The problem: I was talking with a friend about a long awaited vacation I took recently. Before I could tell her anything about it, she blurted out, “Oh, I’ve been there, too!” and proceeded to tell me all about her trip. This also has happened with restaurants where, if I mention one I’ve been to, people jump in with their own opinions of the place and don’t even ask me what I think. Am I wrong to hate all this one-upping?

Low road: Oh, seriously, that is nothing compared with what my friends do to me when I try to talk about my dog’s adorableness and they think their dogs are even more adorable when they — oh, wait. Sorry.

 

High road: You’re annoyed because you’ve been hijacked or, more accurately, your conversation has been. You thought that it was going to go one way — the way where you get to relive happy memories from a great trip with an enthusiastic listener. Instead, you’re forced into the role of enthusiastic listener. We’re all guilty of doing this at times.
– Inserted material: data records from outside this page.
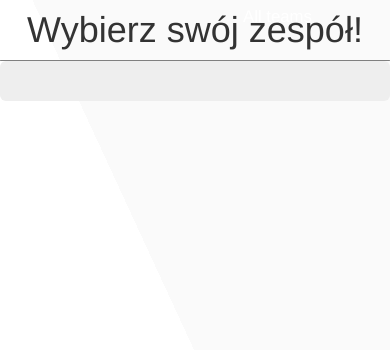
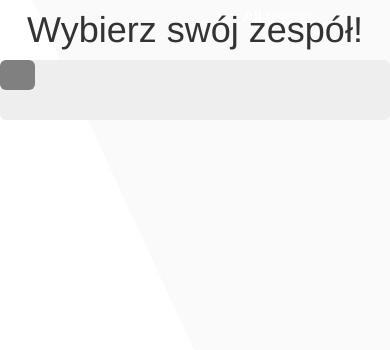
Before and after one commit to piotermiarer/poznan-wredneborsuki, a Django app: page /all_teams in a window 390 px wide. Shown: the part 70-420 px from the top of the page. Run offline with Django 3.2, Linux system fonts and the light colour scheme; data that the repository does not hold is empty; some libraries are stand-ins or nearby versions.

Commit message:
Polish team all show

```diff
--- a/ballegro/static/css/main.css
+++ b/ballegro/static/css/main.css
@@ -220,7 +220,8 @@
   border-radius: 6px; }
   #leagues ul {
     float: left;
-    padding-top: 20px; }
+    padding-top: 20px;
+    padding-left: 5px; }
     #leagues ul li {
       float: left;
       margin-left: 15px;
@@ -228,4 +229,7 @@
       font-size: 1.2em;
       padding-bottom: 10px; }
 
-/*# sourceMappingURL=main.css.map */
+.row.jumbotron {
+  padding-left: 0px;
+  padding-top: 0px;
+  display: flex; }
--- a/ballegro/templates/ballegro/all_teams.html
+++ b/ballegro/templates/ballegro/all_teams.html
@@ -4,7 +4,7 @@
   <div class="row center">
     <h1> Wybierz swój zespół! </h1>
   </div>
-  <div class="row">
+  <div class="row jumbotron">
     <aside class="col-md-3" id="leagues">
       <ul>
       {% for league in leagues_with_teams %}
@@ -12,12 +12,11 @@
       {% endfor %}
       </ul>
     </aside>
-    {{ leageus_with_teams }}
-    <div class="jumbotron">
-      {% for league in leagues_with_teams %}
+    <div class="col-md-9">
+      {% for league, teams in leagues_with_teams.items %}
       <h2> {{ league.name }} </h2>
       <div class="cols" id="tiles">
-        {% for team in league.teams %}
+        {% for team in teams %}
           <div class="col-xs-6 col-md-3" id="team-tile">
             <a href="{% url 'ballegro:team_show' team_name=team %}" class="thumbnail">
               <img src="{{ team.image }}" class="card-img-top"/>
--- a/frontend/scss/main.scss
+++ b/frontend/scss/main.scss
@@ -279,6 +279,7 @@
   ul {
     float: left;
     padding-top: 20px;
+    padding-left: 5px;
     li {
         float: left;
         margin-left: 15px;
@@ -288,3 +289,9 @@
     }
   }
 }
+
+.row.jumbotron {
+  padding-left: 0px;
+  padding-top: 0px;
+  display: flex;
+}
```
Part of our eagerness to leap in stems from a well-intentioned desire to connect on a similar experience. The best communicators, though, pause to give others room to continue or, better, ask questions about trip highlights or the tastiest menu item. Only after a decent interval do they offer that these stories bring back many happy parallel stories.

The good news is that Mr. and Ms. Hijacker, as self-absorbed as they may be, cannot co-opt your memories or your warm feelings. If you still need affirmation, or the ability to debrief without interruption, post your favorite photos on social media and start counting the likes.

 

Send questions about life’s little quandaries to gail.rosenblum@startribune.com. Read more of Gail’s “High Road” columns at startribune.com/highroad.